> **Description of the task**
Say how many lines of the data below have the word "import" in them. Add nothing else.

> **Provided entries**
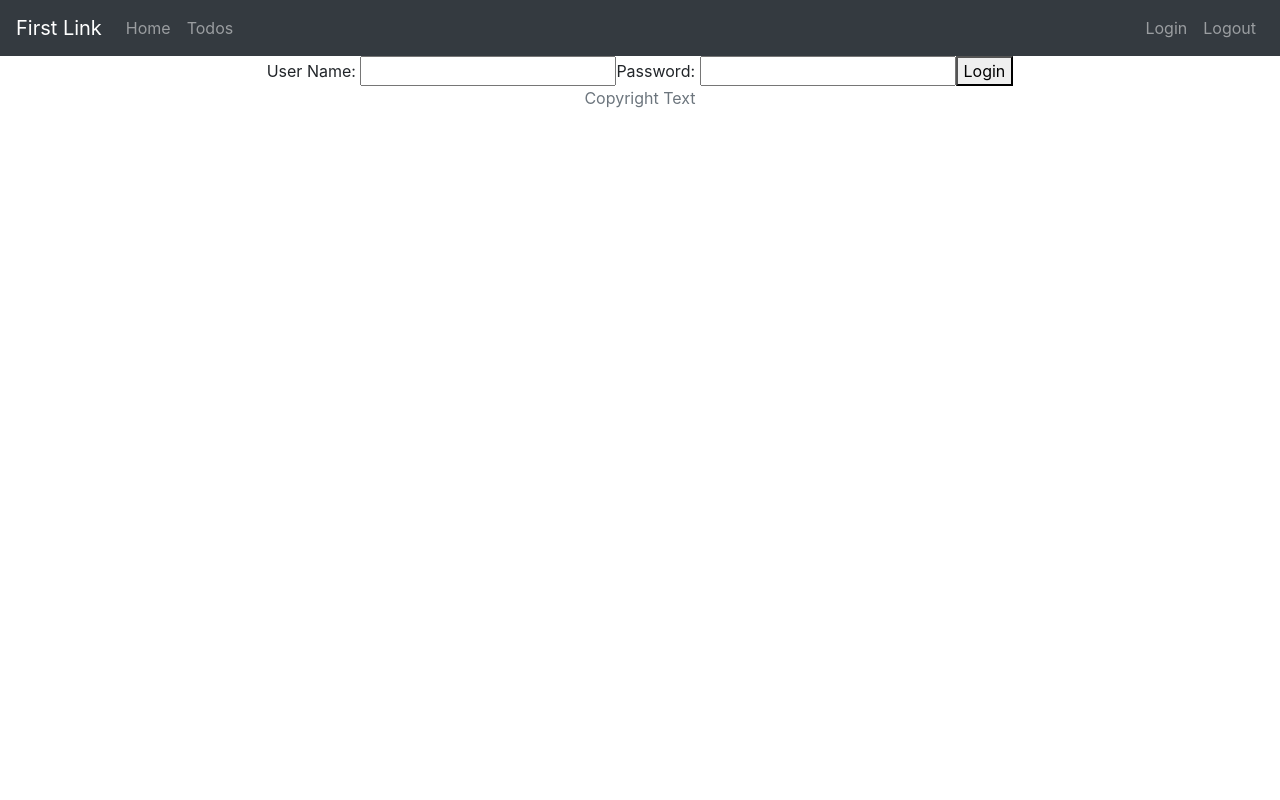
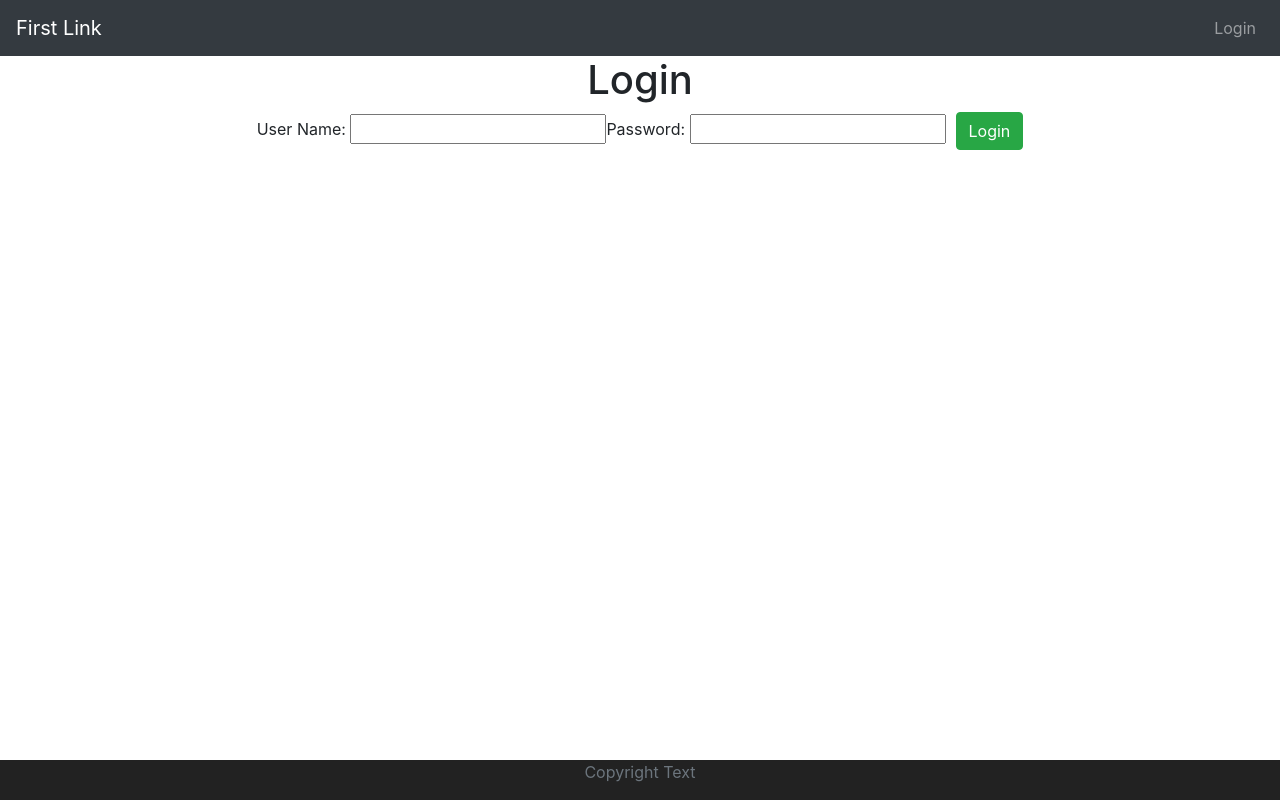
Before and after one commit to oneviewcontrols/todo-app, a React (Create React App) app: page / in a window 1280 px wide. Built offline with nearby package versions, Linux system fonts and the light colour scheme.

Commit message:
Unit 53 Step 18

```diff
--- a/src/App.css
+++ b/src/App.css
@@ -8,7 +8,11 @@
 }
 
 .footer {
-
+  position: absolute;
+  bottom: 0;
+  width:100%;
+  height: 40px;
+  background-color: #222222
 }
 
 @media (prefers-reduced-motion: no-preference) {
--- /dev/null
+++ b/src/components/todo/AuthenticationService.js
@@ -0,0 +1,18 @@
+class AuthenticationService {
+
+    registerSuccessfulLogin(username,password) {
+        sessionStorage.setItem('authenticatedUser',username);
+    }
+
+    logout() {
+        sessionStorage.removeItem('authenticatedUser');
+    }
+
+    isUserLoggedIn() {
+        let user = sessionStorage.getItem('authenticatedUser');
+        if (user === null) return false;
+        return true;
+    }
+}
+
+export default new AuthenticationService()
--- a/src/components/todo/TodoApp.jsx
+++ b/src/components/todo/TodoApp.jsx
@@ -2,7 +2,7 @@
 import {BrowserRouter as Router,Route, Routes, Link } from 'react-router-dom'
 import withNavigation from "./WithNavigation";
 import withParams from "./WithParams";
-
+import AuthenticationService from "./AuthenticationService.js";
 
 class TodoApp extends Component {
 
@@ -33,17 +33,18 @@
 
 class HeaderComponent extends Component {
     render() {
+        const isUserLoggedIn = AuthenticationService.isUserLoggedIn();
         return (
             <header>
                 <nav className="navbar navbar-expand-md navbar-dark bg-dark">
                     <div><a href="www.weather.com" className="navbar-brand">First Link</a></div>
                     <ul className="navbar-nav">
-                        <li ><Link className="nav-link" to="/welcome/ansancle">Home</Link></li>
-                        <li ><Link className="nav-link" to="/todos">Todos</Link></li>
+                      {isUserLoggedIn && <li ><Link className="nav-link" to="/welcome/ansancle">Home</Link></li> }
+                      {isUserLoggedIn && <li ><Link className="nav-link" to="/todos">Todos</Link></li> }
                     </ul>
                     <ul className="navbar-nav navbar-collapse justify-content-end">
-                        <li ><Link className="nav-link" to="/login">Login</Link></li>
-                        <li ><Link className="nav-link" to="/logout">Logout</Link></li>
+                       {!isUserLoggedIn && <li ><Link className="nav-link" to="/login">Login</Link></li>}
+                       {isUserLoggedIn && <li ><Link className="nav-link" to="/logout" onClick={AuthenticationService.logout}>Logout</Link></li> }
                     </ul>
                 </nav>
             </header>
@@ -98,7 +99,8 @@
     }
 
     loginClicked() {
-        if (this.state.username ==='ansancle' & this.state.password==='password') {
+        if (this.state.username ==='ansancle' & this.state.password ==='password') {
+            AuthenticationService.registerSuccessfulLogin(this.state.username,this.state.password)
             this.props.navigate(`/welcome/${this.state.username}`)
         } else {
             this.setState({showSuccessMessage:false})
@@ -107,25 +109,17 @@
 
     }
 
-
-
-
-    // handleUserNameChange(event) {
-    //     this.setState({username : event.target.value})
-    // }
-
-    // handlePasswordChange(event) {
-    //     this.setState({password : event.target.value})
-    // }
-
     render() {
         return (
-            <div className="LoginComponent">
-                <div hidden={!this.state.hasLoginFailed}>Invalid Credentials</div>
-                <div hidden={!this.state.showSuccessMessage}>Login Sucessful</div>
+            <div>
+                <h1>Login</h1>
+                <div className="container">
+                <div className="alert alert-warning" hidden={!this.state.hasLoginFailed}>Invalid Credentials</div>
+                {/* <div hidden={!this.state.showSuccessMessage}>Login Sucessful</div> */}
                User Name: <input type="text" name="username" value={this.state.username} onChange={this.handleChange}/>
                Password: <input type="password" name="password" value={this.state.password} onChange={this.handleChange}/>
-               <button onClick={this.loginClicked}>Login</button>
+               <button style={{marginLeft: 10 + 'px'}}  className="btn btn-success" onClick={this.loginClicked}>Login</button>
+               </div>
             </div>
         );
     }
@@ -148,10 +142,10 @@
         return (
             <div>
                 <h1>List Todos</h1>
-                <table width="100%" align="center">
+                <div className="container">
+                    <table className="table">
                         <thead>
                             <tr>
-                            <th width="15%" align="center">Id</th>
                                 <th width="25%" align="center">Description</th>
                                 <th width="40%" align="center">Target Date</th>
                                 <th width="25%" align="center">Is Completed</th>
@@ -161,8 +155,7 @@
                             {
                             this.state.todos.map(
                                 todo =>
-                                <tr>
-                                    <td>{todo.id}</td>
+                                    <tr key={todo.id}>
                                         <td>{todo.description}</td>
                                         <td>{todo.targetDate.toString()}</td>
                                         <td>{todo.done.toString()}</td>
@@ -171,6 +164,7 @@
                             }
                         </tbody>
                     </table>
+                </div>
             </div>
         );
     }
@@ -181,7 +175,10 @@
     render() {
         return (
             <div>
+                <h1>Welcome</h1>
+                    <div className="container">
                         Welcome {this.props.params.name}. Manage Todos <Link to="/todos">Here</Link>
+                    </div>
             </div>
         );
     }
```
Lines whose indentation alone changed are shown as unchanged.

> **Output for this task**
4